Thursday, January 26, 2006

This post might be illegal in Nigeria

I suppose I should withdraw my suggestion that Nigeria's President Obasanjo serve another term as African Union chair. Musings of a Naijaman and Black Looks blogs both comment on a shocking anti-gay bill proposed by the Obasanjo's government.

The bill would order a five year jail sentence for anyone who has a gay wedding or officiates at one.

The bill doesn't merely ban gay unions recognized by the state, it would ban gay unions performed by churches as well.

Gay acts are already illegal in Nigeria.

But freedom of religion and the right to privacy are not the only freedoms under assault, but freedom of speech as well.

Justice Minister Bayo Ojo said the law would also ban "any form of protest to press for rights or recognition" by homosexuals.

This is perhaps the most astonishing provision of this hideous bill. It wouldn't merely ban gay rights, but it would ban people from agitating for gay rights.

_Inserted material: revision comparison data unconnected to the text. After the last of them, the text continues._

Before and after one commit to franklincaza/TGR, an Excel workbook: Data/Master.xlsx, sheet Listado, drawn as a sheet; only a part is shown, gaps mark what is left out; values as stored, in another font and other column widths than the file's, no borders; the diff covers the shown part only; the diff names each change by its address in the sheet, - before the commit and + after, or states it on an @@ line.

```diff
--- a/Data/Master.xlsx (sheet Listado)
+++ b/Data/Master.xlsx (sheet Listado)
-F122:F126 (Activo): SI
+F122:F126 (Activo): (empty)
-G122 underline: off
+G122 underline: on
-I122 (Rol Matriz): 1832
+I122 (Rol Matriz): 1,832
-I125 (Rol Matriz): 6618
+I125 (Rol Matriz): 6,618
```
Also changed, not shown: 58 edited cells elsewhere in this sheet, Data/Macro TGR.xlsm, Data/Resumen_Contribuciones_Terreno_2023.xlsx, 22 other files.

What makes this more shocking is that Nigeria is no longer run by a brutal military dictatorship. It's a country supposedly run by democracy, constitutionalism and the rule of law.

It's not clear if this bill would be in violation of the Nigerian Federal Constitution.

Section 39 (1) of the document states: Every person shall be entitled to freedom of expression, including freedom to hold opinions and to receive and impart ideas and information without interference.

However, Section 45 essentially renders this 'freedom' meaningless: Nothing in sections 37, 38, 39, 40 and 41 of this Constitution shall invalidate any law that is reasonably justifiable in a democratic society in the interest of defence, public safety, public order, public morality or public health.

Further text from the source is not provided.